*TASK GOAL*
Reproduce, unaltered, the line with "n15 -.-> n16" along with every line that follows it in the records, up to the last.

+ + + + +

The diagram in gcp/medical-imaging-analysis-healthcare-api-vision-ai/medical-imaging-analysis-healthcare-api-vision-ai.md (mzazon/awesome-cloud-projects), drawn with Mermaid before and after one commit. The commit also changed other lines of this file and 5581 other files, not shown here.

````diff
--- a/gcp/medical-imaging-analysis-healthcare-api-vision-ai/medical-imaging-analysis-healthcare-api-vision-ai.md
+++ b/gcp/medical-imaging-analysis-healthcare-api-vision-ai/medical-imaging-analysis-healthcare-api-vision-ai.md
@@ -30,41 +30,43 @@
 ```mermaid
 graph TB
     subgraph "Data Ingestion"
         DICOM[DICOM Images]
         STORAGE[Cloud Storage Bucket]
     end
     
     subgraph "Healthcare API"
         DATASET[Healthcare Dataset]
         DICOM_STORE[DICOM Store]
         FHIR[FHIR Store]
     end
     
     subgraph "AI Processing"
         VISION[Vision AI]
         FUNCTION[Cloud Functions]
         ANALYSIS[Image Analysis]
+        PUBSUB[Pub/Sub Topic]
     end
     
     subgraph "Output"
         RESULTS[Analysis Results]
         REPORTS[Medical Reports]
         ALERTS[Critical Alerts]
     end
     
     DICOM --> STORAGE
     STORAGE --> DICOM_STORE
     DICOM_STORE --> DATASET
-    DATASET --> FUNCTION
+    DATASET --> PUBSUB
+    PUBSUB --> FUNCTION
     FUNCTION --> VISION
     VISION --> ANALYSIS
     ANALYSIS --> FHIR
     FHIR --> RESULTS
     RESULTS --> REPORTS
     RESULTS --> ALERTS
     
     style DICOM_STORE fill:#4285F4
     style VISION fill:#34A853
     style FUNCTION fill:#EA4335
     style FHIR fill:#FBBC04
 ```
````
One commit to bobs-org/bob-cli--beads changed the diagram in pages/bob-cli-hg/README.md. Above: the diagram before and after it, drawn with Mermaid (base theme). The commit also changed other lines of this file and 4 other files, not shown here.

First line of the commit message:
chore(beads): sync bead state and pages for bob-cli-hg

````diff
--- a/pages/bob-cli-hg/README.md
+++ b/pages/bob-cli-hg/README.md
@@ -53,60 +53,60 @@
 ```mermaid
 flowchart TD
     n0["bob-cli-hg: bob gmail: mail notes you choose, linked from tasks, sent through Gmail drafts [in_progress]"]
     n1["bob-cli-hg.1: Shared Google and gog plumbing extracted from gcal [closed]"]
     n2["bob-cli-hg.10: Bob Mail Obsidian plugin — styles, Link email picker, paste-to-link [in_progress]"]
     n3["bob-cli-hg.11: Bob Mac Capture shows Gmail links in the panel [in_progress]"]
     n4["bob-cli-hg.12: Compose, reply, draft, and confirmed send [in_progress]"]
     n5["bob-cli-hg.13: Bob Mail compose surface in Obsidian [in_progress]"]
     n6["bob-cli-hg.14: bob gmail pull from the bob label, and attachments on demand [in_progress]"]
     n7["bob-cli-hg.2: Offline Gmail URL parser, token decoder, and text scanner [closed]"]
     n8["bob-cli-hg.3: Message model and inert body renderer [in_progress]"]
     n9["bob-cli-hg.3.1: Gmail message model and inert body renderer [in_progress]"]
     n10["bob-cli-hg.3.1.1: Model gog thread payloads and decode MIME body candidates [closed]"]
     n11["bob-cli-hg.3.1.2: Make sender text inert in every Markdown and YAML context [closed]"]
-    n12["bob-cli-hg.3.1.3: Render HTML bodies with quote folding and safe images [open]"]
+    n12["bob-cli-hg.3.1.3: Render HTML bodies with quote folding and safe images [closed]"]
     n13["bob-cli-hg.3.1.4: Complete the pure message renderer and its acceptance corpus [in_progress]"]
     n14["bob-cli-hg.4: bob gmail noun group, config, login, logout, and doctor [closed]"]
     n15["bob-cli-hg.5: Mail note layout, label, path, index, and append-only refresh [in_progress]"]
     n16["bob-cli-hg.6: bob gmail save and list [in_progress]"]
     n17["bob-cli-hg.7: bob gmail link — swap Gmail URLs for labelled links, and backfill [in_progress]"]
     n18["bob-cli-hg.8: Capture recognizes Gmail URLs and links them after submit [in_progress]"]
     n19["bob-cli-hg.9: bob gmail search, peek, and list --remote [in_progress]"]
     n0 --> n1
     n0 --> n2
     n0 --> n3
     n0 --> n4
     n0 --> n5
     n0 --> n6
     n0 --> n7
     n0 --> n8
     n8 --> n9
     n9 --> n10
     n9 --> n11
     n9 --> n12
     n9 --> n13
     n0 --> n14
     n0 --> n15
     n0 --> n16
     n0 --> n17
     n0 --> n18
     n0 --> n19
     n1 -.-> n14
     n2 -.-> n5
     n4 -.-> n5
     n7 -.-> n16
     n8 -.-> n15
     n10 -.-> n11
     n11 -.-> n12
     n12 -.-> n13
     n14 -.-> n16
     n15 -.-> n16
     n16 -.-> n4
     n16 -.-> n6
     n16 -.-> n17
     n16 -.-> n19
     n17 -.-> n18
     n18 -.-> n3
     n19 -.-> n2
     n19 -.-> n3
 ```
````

+ + + + +

*RESPONSE FOR THIS EXERCISE*
     n15 -.-> n16
     n16 -.-> n4
     n16 -.-> n6
     n16 -.-> n17
     n16 -.-> n19
     n17 -.-> n18
     n18 -.-> n3
     n19 -.-> n2
     n19 -.-> n3
 ```
````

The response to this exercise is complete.